Blog Post created by go365admin on Sep 9, 2015

It’s natural to feel a little sad as you replace your summer clothes with sweaters and heavy coats. But if you consistently feel symptoms of depression during the winter months, you may have Seasonal Affective Disorder, or SAD.Common SAD symptoms include:


Mood Changes

Lack of interest in your usual activities

Feeling less active

Changes in sleep patterns

Increased carbohydrate craving and weight gainDifficulty concentrating on regular tasks



Here’s what you need to know:

What is it?
Seasonal Affective Disorder (SAD) is a form of depression that occurs at the same time each year, usually around late fall and winter. Studies have indicated that 75% of diagnosed cases are women.

Many experience symptoms and dismiss them as ‘winter blues,’ but it is important to remember that there is a spectrum of seasonal depression—some cases are milder than others. No need to tough it out if you can take steps toward balancing your mood throughout the year.

What causes SAD?

The exact causes of SAD are unclear, but research has found a direct link to lack of sunlight. Experts have also found links pointing to melatonin and serotonin, two chemicals that help regulate our sleep-wake cycles. The human body produces more Melatonin when it’s dark and days are shorter. This increase can cause us to feel drowsy and tired. On the other hand, serotonin production goes up when a person is exposed to sunlight. This may account for a natural dip in the winter. 

What can I do?
While proper diet and exercise may not cure SAD, good habits may help you cope more effectively.  If you’re experiencing severe symptoms, consult a doctor immediately.  For milder symptoms, here are a few helpful ways to make life feel a little easier in the Winter.  You can even earn Vitality Bucks for doing some of them!

  • Take daytime walk breaks during your work week
  • Increase your daily vegetable intake
  • Be social: don’t be afraid to ask for support from family and friends
  • Light therapy–this involves sitting in front of a “light box,” or high-intensity fluorescent lamp.  Studies have shown
  • Keep moving!

For more information, or to take self-assessments, visit: http://www.cet.org/eng/Tools_ENG.html

Photo used under creative use license courtesy of evilerin. HumanaVitality is not an insurance product. This material is intended for informational use only and should not be construed as medical advice or used in place of consulting a licensed medical professional. You should consult with your doctor before making dietary changes.

Humana is a Medicare Advantage HMO, PPO, and PFFS plan with a Medicare contract. Enrollment in a Humana plan depends on contract renewal. This information is not a complete description of benefits. Contact the plan for more information. Limitations, copayments, and restrictions may apply. Benefits may change each year.
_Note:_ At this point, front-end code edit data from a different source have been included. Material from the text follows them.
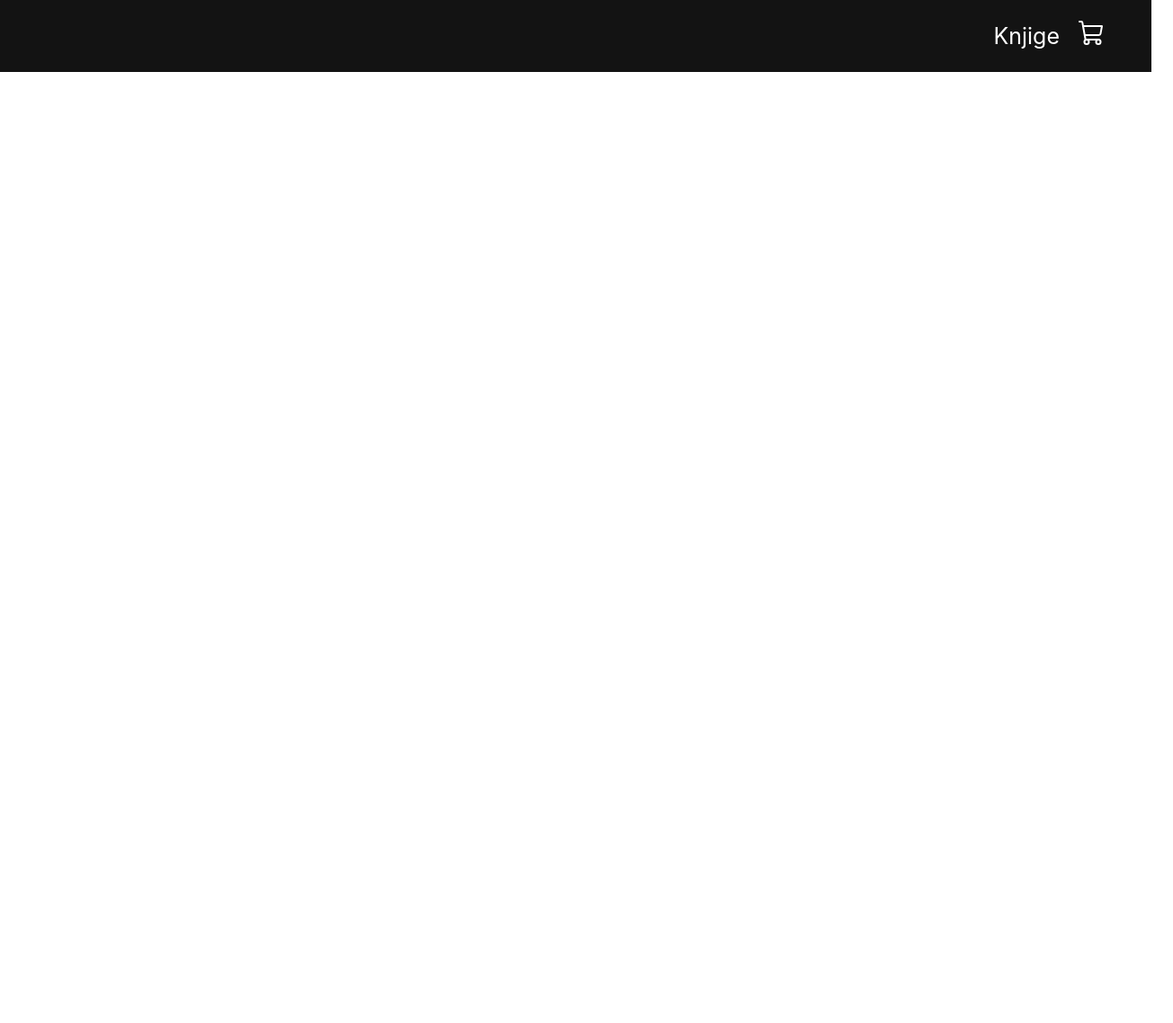
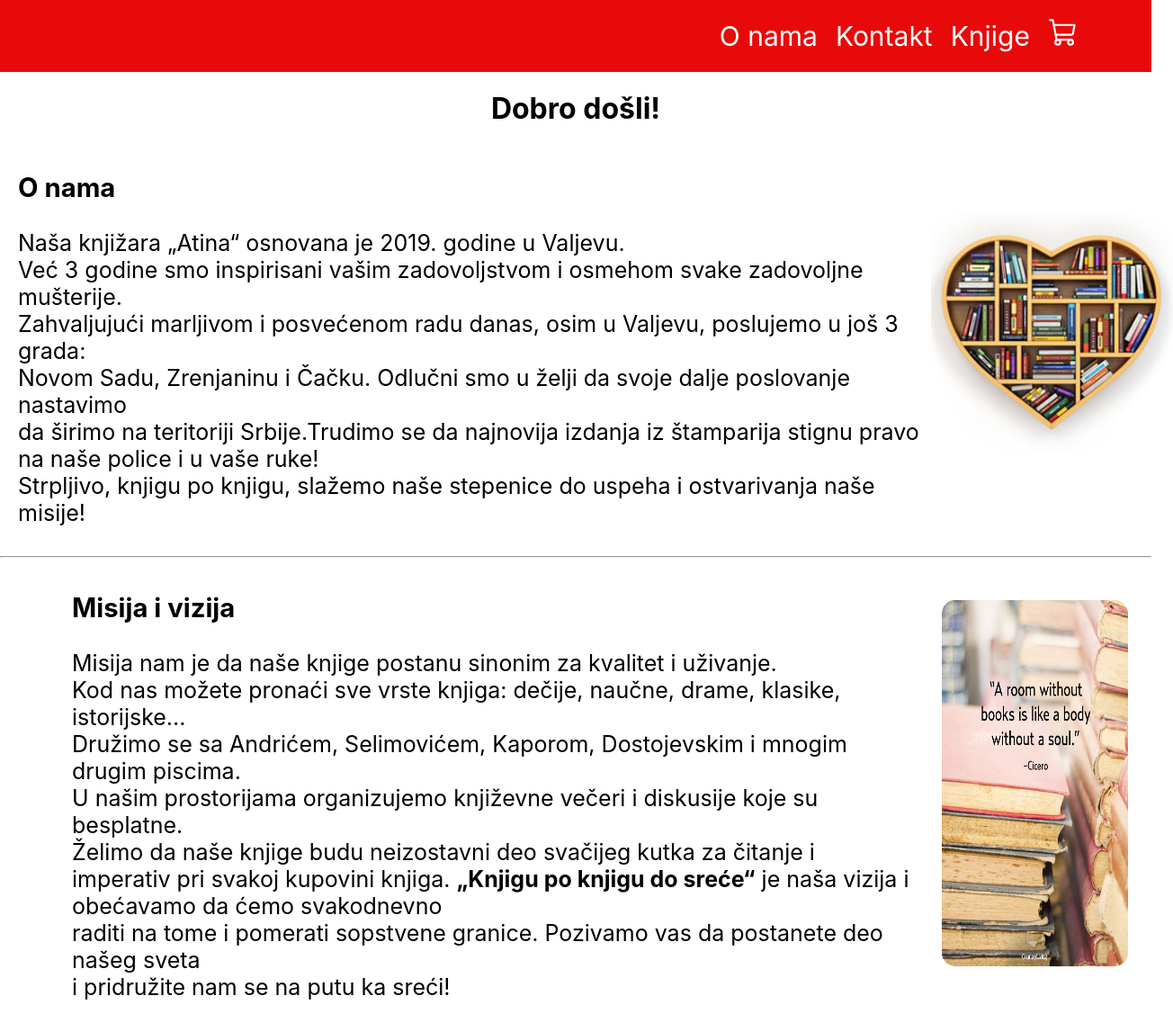
Before and after one commit to jovanasimicc/REACT-domaci-zadatak, a React (Create React App) app: page /about in a window 1280 px wide. Before the commit this address had no page. Shown: the whole page at 90% size, 1304 px wide, since content can reach past the window. Before the commit the page ends 800 px from the top, so only its background shows below. Built offline with nearby package versions, Linux system fonts and the light colour scheme.

Commit message:
stranice Kontakt i O nama

```diff
--- a/src/App.js
+++ b/src/App.js
@@ -4,6 +4,8 @@ import { BrowserRouter as Router, Routes, Route } from "react-router-dom";
 import { Navbar } from "./components/navbar";
 import {Shop} from "./pages/shop/shop";
 import {Cart} from "./pages/cart/cart";
+import {Contact} from "./pages/contact/contact";
+import {About} from "./pages/about/about";
 import { ShopContextProvider } from './context/shop-context';
 
 function App() {
@@ -15,6 +17,8 @@ function App() {
           <Routes>
             <Route path="/" element={<Shop/>} />
             <Route path="/cart" element={<Cart/>} />
+            <Route path="/contact" element={<Contact/>} />
+            <Route path="/about" element={<About/>} />
           </Routes>
         </Router>
       </ShopContextProvider>
--- a/src/components/navbar.css
+++ b/src/components/navbar.css
@@ -1,14 +1,14 @@
 .navbar {
     width: 100%;
     height: 80px;
-    background-color: rgb(19, 19, 19);
+    background-color: rgb(232, 10, 10);
     display: flex;
     justify-content: flex-end;
     align-items: center;
   }
 
   .links {
-    margin-right: 50px;
+    margin-right: 80px;
     display: flex;
     align-items: center;
   }
@@ -17,5 +17,5 @@
     text-decoration: none;
     color: white;
     margin-left: 20px;
-    font-size: 25px;
+    font-size: 30px;
   }
--- a/src/components/navbar.jsx
+++ b/src/components/navbar.jsx
@@ -7,9 +7,11 @@ export const Navbar = () =>{
     return (
     <div className="navbar">
       <div className="links">
-        <Link to="/"> Knjige </Link>
+        <Link to="/about">O nama</Link>
+        <Link to="/contact">Kontakt</Link>
+        <Link to="/"> Knjige</Link>
         <Link to="/cart">
-        <ShoppingCart size={32}/>
+        <ShoppingCart size={35}/>
         </Link>
         </div>
     </div>
--- /dev/null
+++ b/src/pages/about/about.css
@@ -0,0 +1,44 @@
+.about{
+    margin-left: 20px;
+    text-align: left;
+    font-size: 25px;
+}
+
+.about1{
+    margin-left: 80px;
+    text-align: left;
+    font-size: 25px;
+}
+
+.about-col{
+text-align: left;
+}
+
+.about-col1{
+    text-align: left;
+}
+
+.row{
+    display: flex;
+    justify-content: space-around;
+}
+
+.row1{
+    display: flex;
+}
+
+.about img{
+    width: 110%;
+    margin-top: 30%;
+    border-radius: 15px;
+    box-shadow: rgb(232, 10, 10);
+}
+
+.about1 img{
+    width: 80%;
+    height: 80%;
+    margin-left: 10%;
+    margin-top: 15%;
+    border-radius: 15px;
+    box-shadow: rgb(232, 10, 10);
+}
--- /dev/null
+++ b/src/pages/about/about.jsx
@@ -0,0 +1,57 @@
+import React from "react"
+import image1 from "../../images/about1.jpg"
+import image2 from "../../images/about2.jpg"
+import "./about.css"
+
+export const About = () => {
+    return (
+    <div className="all">
+        <h1>Dobro došli!</h1>
+
+        <section className="about">
+            <div className="row">
+                <div className="about-col">
+                <h3>O nama</h3>
+                <p>Naša knjižara „Atina“ osnovana je 2019. godine u Valjevu. <br />
+                Već 3 godine smo inspirisani vašim zadovoljstvom i osmehom svake zadovoljne mušterije. <br />
+                Zahvaljujući marljivom i posvećenom radu danas, osim u Valjevu, poslujemo u još 3 grada: <br />
+                Novom Sadu, Zrenjaninu i Čačku. Odlučni smo u želji da svoje dalje poslovanje nastavimo <br />
+                da širimo na teritoriji Srbije.Trudimo se da najnovija izdanja iz štamparija stignu pravo <br />
+                na naše police i u vaše ruke! <br />
+                Strpljivo, knjigu po knjigu, slažemo naše stepenice do uspeha i ostvarivanja naše misije!</p>
+                </div>
+
+                <div className="about-img">
+                <img src={image1} alt="aboutImage1"></img>
+                </div>
+            </div>
+        </section>
+
+        <hr />
+
+        <section className="about1">
+            <div className="row1">
+                <div className="about-col1">
+                <h3>Misija i vizija</h3>
+                <p>Misija nam je da naše knjige postanu sinonim za kvalitet i uživanje. <br />
+                Kod nas možete pronaći sve vrste knjiga:
+                dečije, naučne, drame, klasike, istorijske... <br /> Družimo se sa Andrićem, Selimovićem, Kaporom,
+                Dostojevskim i mnogim drugim piscima. <br />
+                U našim prostorijama organizujemo književne večeri i diskusije koje su besplatne. <br />
+                Želimo da naše knjige budu neizostavni deo svačijeg kutka za čitanje i imperativ pri svakoj kupovini
+                knjiga. <b>„Knjigu po knjigu do sreće“</b>  je naša vizija i obećavamo da ćemo svakodnevno <br />
+                raditi na tome i pomerati sopstvene granice. Pozivamo vas da postanete deo našeg sveta <br /> i
+                pridružite nam se na putu ka sreći!</p>
+                </div>
+
+                <div className="about-img1">
+                <img src={image2} alt="aboutImage2"></img>
+                </div>
+            </div>
+        </section>
+    </div>
+
+   )
+}
+
+export default About
--- /dev/null
+++ b/src/pages/contact/contact.css
@@ -0,0 +1,14 @@
+.contact{
+    font-size: 20px;
+}
+
+.contactBtn{
+    width: 150px;
+    height: 50px;
+    background-color: rgb(232, 10, 10);
+    color: white;
+    border: none;
+    border-radius: 8px;
+    margin: 10px;
+    cursor: pointer;
+}
--- /dev/null
+++ b/src/pages/contact/contact.jsx
@@ -0,0 +1,24 @@
+import React from "react";
+import "./contact.css";
+
+export const Contact = () => {
+    return (
+    <div className="contact">
+        <h2>Podelite sa nama svoje utiske!</h2>
+        <form id='kontaktForm'>
+                  <label htmlFor='ime'>Ime i prezime</label> <br />
+                  <input name='ime' placeholder='Unesite ime i prezime...' type='text' required />
+                  <br /> <br /> <br />
+                   <label htmlFor='email'>Email adresa</label> <br />
+                  <input name='email' placeholder='Unesite email adresu...' type='email' required />
+                  <br /> <br /> <br />
+                  <label htmlFor='komentar'>Komentar</label> <br />
+                  <textarea name='komentar' rows='7' placeholder='Unesite poruku...' required></textarea>
+                  <br /> <br /> <br />
+                  <button type='submit' className="contactBtn">Pošalji</button>
+              </form>
+          </div>
+   )
+}
+
+export default Contact
--- a/src/pages/shop/shop.css
+++ b/src/pages/shop/shop.css
@@ -31,10 +31,6 @@
     text-align: center;
   }
 
-  /* .book:hover {
-    transition: 0.3s ease-in;
-    cursor: pointer;
-  } */
 
   .addToCartBtn {
     background-color: transparent;
```
Also changed, not shown: src/images/about1.jpg (added), src/images/about2.jpg (added).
This information is available for free in other languages. Please call Customer Care at the number on the back of your Humana member ID card.


Esta información está disponible gratuitamente en otros idiomas. Comuníquese con el Departamento de Atención al Cliente llamando al número en el dorso de su tarjeta de identificación de afiliado de Humana.

If you are medically unable to perform these tasks, you can call customer care and we will work with you to find another way to earn Vitality Bucks. Please call the member service number on the back of your Humana member ID card.